5. These assertions are apparently drawn from the General Import Risk Analysis Report for Chicken Meat: Final Report by Biosecurity Australia, a risk assessment conducted by Australia in 2008. However the conclusions drawn by India from the Australian risk assessment are a misreading of the document. As a result of Australia’s risk analysis, quarantine measures were implemented by Australia which conform to the OIE code, by allowing the importation of chicken meat either from a country or zone which is HPNAI/LPNAI free, or that has been processed to ensure the destruction of the AI virus. It is incorrect to assert that the Australian risk assessment supports a blanket ban on the importation of chicken meat from countries which have notified LPNAI as is asserted by India at paragraphs 9 and 178 of its First Written Submission. 

D. INTERNATIONAL RISK ASSESSMENT TECHNIQUES

6. Australia notes that Article 5.1 of the SPS Agreement states that Members shall ensure that their SPS measures are based on a risk assessment, "taking into account risk assessment techniques developed by the relevant international organisation." The United States notes in its First Written Submission that the OIE has developed standards for risk assessment, including Chapter 2.1 of the OIE Code and the Handbook.7 Australia shares Japan’s view that the requirement to take into account risk assessment techniques developed by international organisations does not equate to a requirement to conform to such international standards.8 In this regard Australia notes the Appellate Body’s guidance in EC-Hormones regarding the distinction between "based on" and "take into account."9

E. STANDARD OF REVIEW

7. Australia considers that the SPS Agreementbalances the right to take measures to protect human, animal, or plant life or health against the trade liberalization goals of the WTO. This balance cannot be maintained if Panels fail to apply appropriate standards of review.

Australia reiterates its submission in US – Continued Suspension that the appropriate standard of review to be applied in a given dispute should be informed by both Article 11 of the DSU and the particular covered agreements and obligations at issue.
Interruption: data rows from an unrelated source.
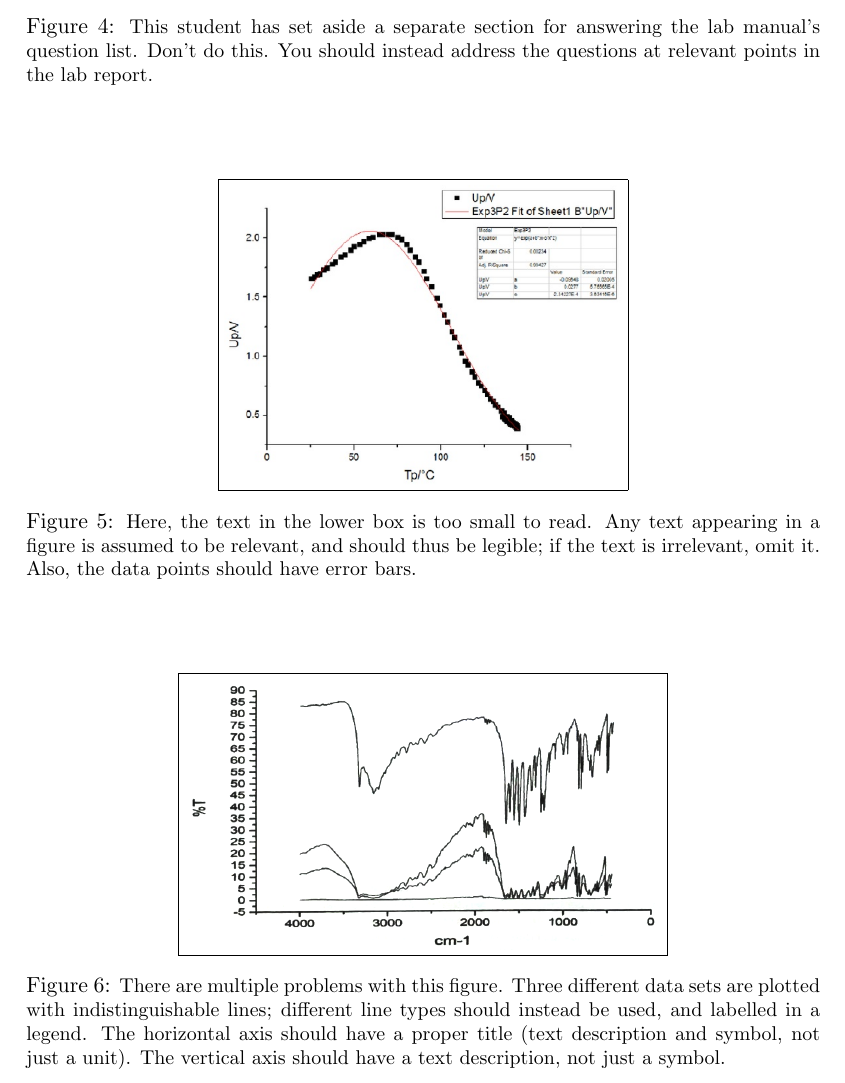
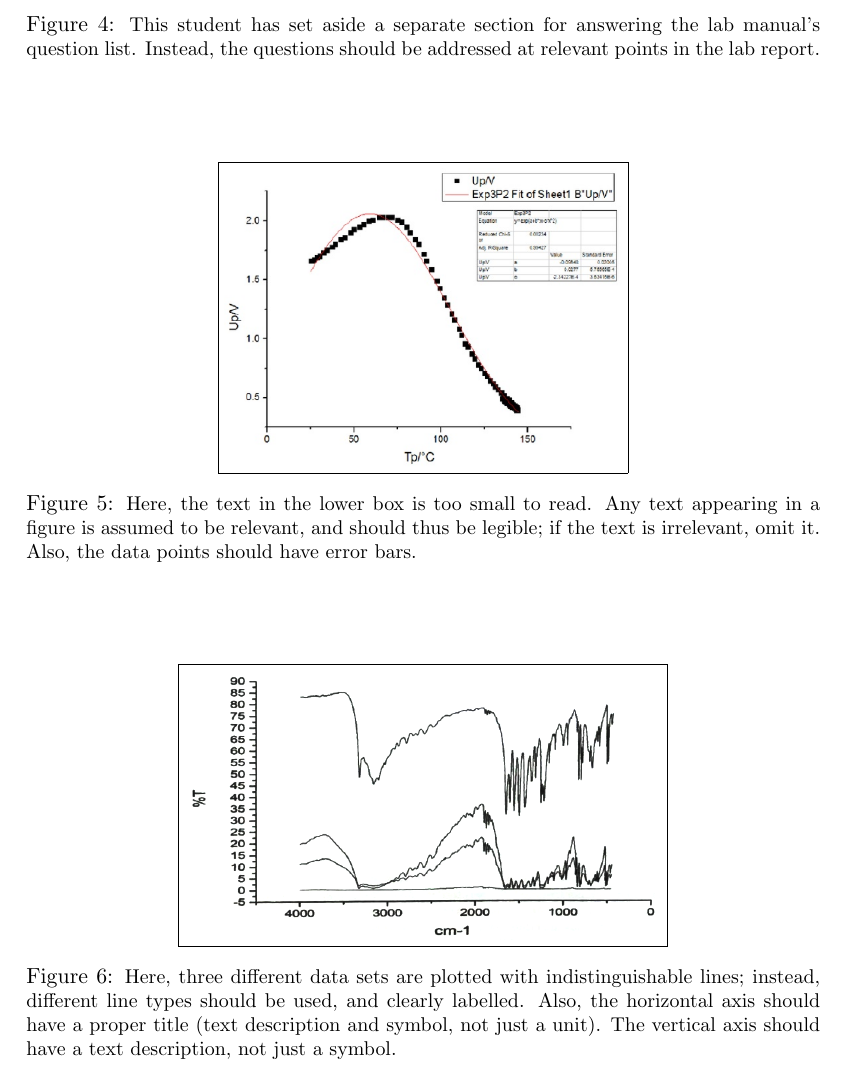
Before and after one commit to seewhydee/ntuphys_nb, a LaTeX document (PH2198/lab-reports/lab-reports.tex): part of page 6 of 6, cut so that both start at the same text. Compiled offline with pdfLaTeX.

Commit message:
Edits for lab report handout

```diff
--- a/PH2198/lab-reports/lab-reports.tex
+++ b/PH2198/lab-reports/lab-reports.tex
@@ -290,9 +290,8 @@ Here are some examples showing what \textit{not} to do in lab reports.
   \centering
   \fbox{\includegraphics[width=0.85\textwidth]{bad-example-4.png}} \\
   \caption{\small This student has set aside a separate section for
-    answering the lab manual's question list.  Don't do this.  You
-    should instead address the questions at relevant points in the lab
-    report.}
+    answering the lab manual's question list.  Instead, the questions
+    should be addressed at relevant points in the lab report.}
 \end{figure}
 
 \begin{figure}
@@ -307,12 +306,12 @@ Here are some examples showing what \textit{not} to do in lab reports.
 \begin{figure}
   \centering
   \fbox{\includegraphics[width=0.6\textwidth]{bad-example-3.png}} \\
-  \caption{\small There are multiple problems with this figure.  Three
-    different data sets are plotted with indistinguishable lines;
-    different line types should instead be used, and labelled in a
-    legend.  The horizontal axis should have a proper title (text
-    description and symbol, not just a unit).  The vertical axis
-    should have a text description, not just a symbol.  }
+  \caption{\small Here, three different data sets are plotted with
+    indistinguishable lines; instead, different line types should be
+    used, and clearly labelled.  Also, the horizontal axis should have
+    a proper title (text description and symbol, not just a unit).
+    The vertical axis should have a text description, not just a
+    symbol.  }
 \end{figure}
 
 
```
Also changed, not shown: PH2198/lab-reports/bad-curve-fit-.jpg (deleted), PH2198/lab-reports/bad-curve-fit.jpg, PH2198/lab-reports/lab-reports.tex (10 more changed lines).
Australia maintains that the standard of review to be applied by Panels may vary between different obligations under the SPS Agreement and must reflect the balance between regulatory autonomy and international scrutiny that is reflected in that Agreement. 

8. In Australia's view, the most significant limitation imposed by the text of the SPS Agreementon a panel's fact-finding jurisdiction is provided in Article 5.1. Article 5.1 imposes a positive obligation on Members to obtain and rely upon a risk assessment that is appropriate to the circumstances. A panel may not usurp the role of a risk assessor by conducting the risk assessment itself, because doing so would nullify the competence retained by Members under Article 5.1 of the SPS Agreement,and would amount to a de novo review. Such a review would be inconsistent with Article 11 of the DSU. Considerable, but not total, deference to a Member’s risk assessment should therefore be accorded by the panel where the Member has performed a comprehensive and transparent risk assessment.10 
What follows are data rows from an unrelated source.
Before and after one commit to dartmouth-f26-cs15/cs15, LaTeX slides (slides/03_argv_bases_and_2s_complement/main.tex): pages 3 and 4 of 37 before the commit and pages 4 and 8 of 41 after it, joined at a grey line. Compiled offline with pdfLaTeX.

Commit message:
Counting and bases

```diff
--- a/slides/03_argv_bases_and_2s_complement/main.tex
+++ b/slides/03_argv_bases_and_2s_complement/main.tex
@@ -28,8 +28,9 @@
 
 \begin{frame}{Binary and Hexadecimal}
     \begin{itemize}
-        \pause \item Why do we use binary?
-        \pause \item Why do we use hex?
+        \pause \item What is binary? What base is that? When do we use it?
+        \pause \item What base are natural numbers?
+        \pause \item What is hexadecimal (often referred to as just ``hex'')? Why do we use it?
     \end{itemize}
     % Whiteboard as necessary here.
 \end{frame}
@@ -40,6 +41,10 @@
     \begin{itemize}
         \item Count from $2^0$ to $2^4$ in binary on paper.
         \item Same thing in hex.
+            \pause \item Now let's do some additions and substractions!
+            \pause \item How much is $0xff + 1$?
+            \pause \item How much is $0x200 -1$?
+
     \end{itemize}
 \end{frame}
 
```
9. It will be for the panel to determine whether India has performed a risk assessment, and if so whether that risk assessment is comprehensive and transparent. Australia considers that a panel must not interfere with a Member's risk assessment solely because it might have drawn different conclusions on the basis of the available evidence. A panel must limit the scope of its review to determining whether the risk assessor's decision is objective and credible. 

 F. ARTICLE 2.3 CLAIM 

10. In relation to the Article 2.3 claim in this dispute, Australia suggests that there would be merit in the conclusion that the allegedly more stringent international measure, rather than the allegedly more lenient domestic measure, is the proper focus of an Article 2.3 claim of discrimination between a Member’s own territory and that of other Members. The measures challenged by the United States in this dispute are not India’s domestic measures, but rather India’s international measures, such as those enacted under SO1663(E). In our opinion it appears that NAP12 is being used as a comparison for the purposes of allegedly demonstrating the elements of Article 2.3, rather than as the object of the claim.